Research Project: Intestinal Microbial Ecology and Non-Antibiotic Strategies to Limit Shiga Toxin-Producing Escherichia coli (STEC) and Antimicrobial Resistance Transmission in Food Animals

Location: Food Safety and Enteric Pathogens Research

Title: Pangenome-based network analysis reveals subpopulations of Salmonella Infantis pESI-like plasmids that differ temporally and regionally

item Anderson, Christopher
item Villanueva, Paul
item BRADSHAW, DAVID - Oak Ridge Institute For Science And Education (ORISE)
item Bearson, Bradley - Brad
item Bearson, Shawn

Submitted to: American Society for Microbiology
Publication Type: Abstract Only
Publication Acceptance Date: 2/28/2024
Publication Date: N/A
Citation: N/A

Interpretive Summary:

Technical Abstract: The increasing carriage of pESI megaplasmids encoding antimicrobial, heavy metal, and disinfectant resistance is a primary driver in the emergence of Salmonella enterica serovar Infantis (S. Infantis) as a global health threat.
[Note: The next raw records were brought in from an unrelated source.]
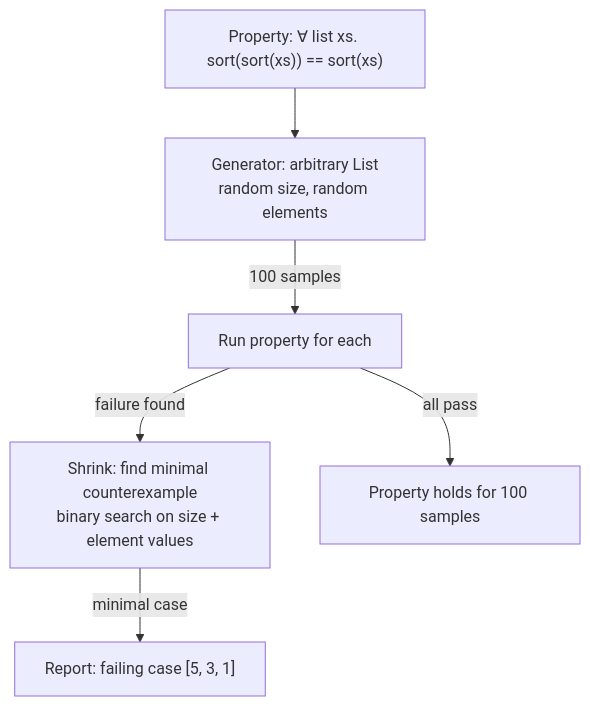
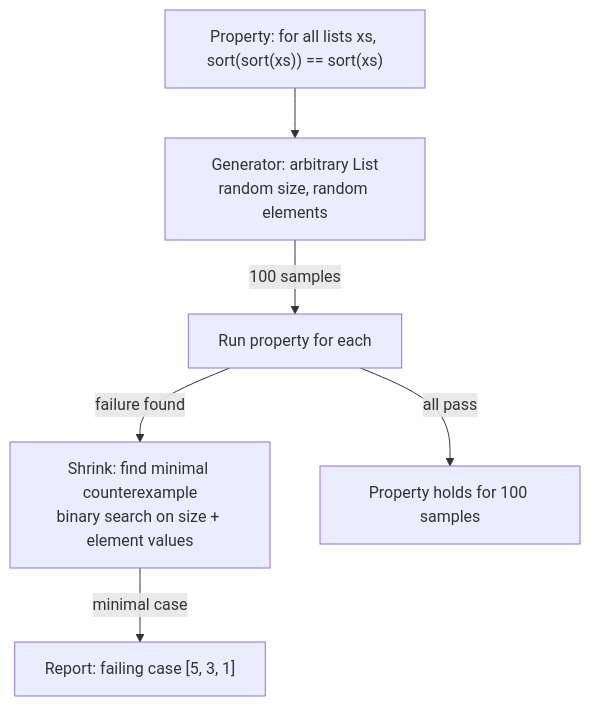
One commit to choisimo/document changed diagram 19 of 29 in docs/books/cs-reference/miscellaneous-cs.md. Above: the diagram before and after it, drawn with Mermaid. The commit also changed other lines of this file and 4514 other files, not shown here.

Commit message:
- sequenceDiagram` 내 `;`로 끊기던 메시지/노트 문장 정리 - `stateDiagram` 라벨 내부 추가 `:`/`::` 구문 정리 - `flowchart`에서 줄 끝 `-->` 끊김 체인 정리 - `block-betting` 오타를 `block-beta`로 수정 - 엄격 파서에서 깨지던 수식/특수문자 라벨 일부 ASCII 정규화

````diff
--- a/docs/books/cs-reference/miscellaneous-cs.md
+++ b/docs/books/cs-reference/miscellaneous-cs.md
@@ -360,9 +357,8 @@
 ```mermaid
 flowchart TD
-    Property["Property: ∀ list xs. sort(sort(xs)) == sort(xs)"] -->
-    Generator["Generator: arbitrary List<Int>\nrandom size, random elements"]
+    Property["Property: for all lists xs, sort(sort(xs)) == sort(xs)"] --> Generator["Generator: arbitrary List<Int>\nrandom size, random elements"]
     Generator -->|100 samples| Runner["Run property for each"]
     Runner -->|failure found| Shrink["Shrink: find minimal counterexample\nbinary search on size + element values"]
     Shrink -->|minimal case| Report["Report: failing case [5, 3, 1]"]
     Runner -->|all pass| Pass["Property holds for 100 samples"]
 ```
````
The evolution of pESI variants with additional virulence and fitness genes raises food safety concerns about multidrug-resistant S. Infantis strains with enhanced persistence in food-producing animals. Understanding the plasticity of pESI-like plasmids is crucial for effective risk management. Here, we describe a framework to delineate the gene content and spread of subpopulations of pESI-like plasmids. By annotating genes commonly found on pESI plasmids, we identified 5,545 S. Infantis isolates with pESI-like plasmids originating from poultry-associated samples collected by the USDA Food Safety and Inspection Service between 2016-2022. A network was constructed based on plasmid pangenome relatedness, and subpopulations of pESI-like plasmids were identified through the Louvain network community detection algorithm. The diversity of pESI-like subpopulations increased from 2016 to 2022, and the frequency of the plasmid subpopulations was significantly associated with sampling year and geographical region. The proportion of the most frequently detected pESI-like subpopulation decreased from 79.5% in 2016 to 27.2% in 2022, while the next two largest subpopulations increased from 2.7% and 13.7% relative abundance to 25.0% and 33.4% in the same timeframe. Further, the estimated genome size and gene content, including genes conferring resistance to sulphonamides, tetracyclines, trimethoprim, and cephalosporins, differed between subpopulations. In 2021 and 2022, subpopulations with smaller estimated genome sizes and fewer antimicrobial resistance genes have become more prevalent in the West and Northeast regions. Selective pressures within various environments may drive the acquisition or loss of advantageous or metabolically costly genetic elements, respectively, and our findings demonstrate how pangenome analysis can be leveraged to better understand the evolution of the genetic content of pESI-like plasmids in S. Infantis.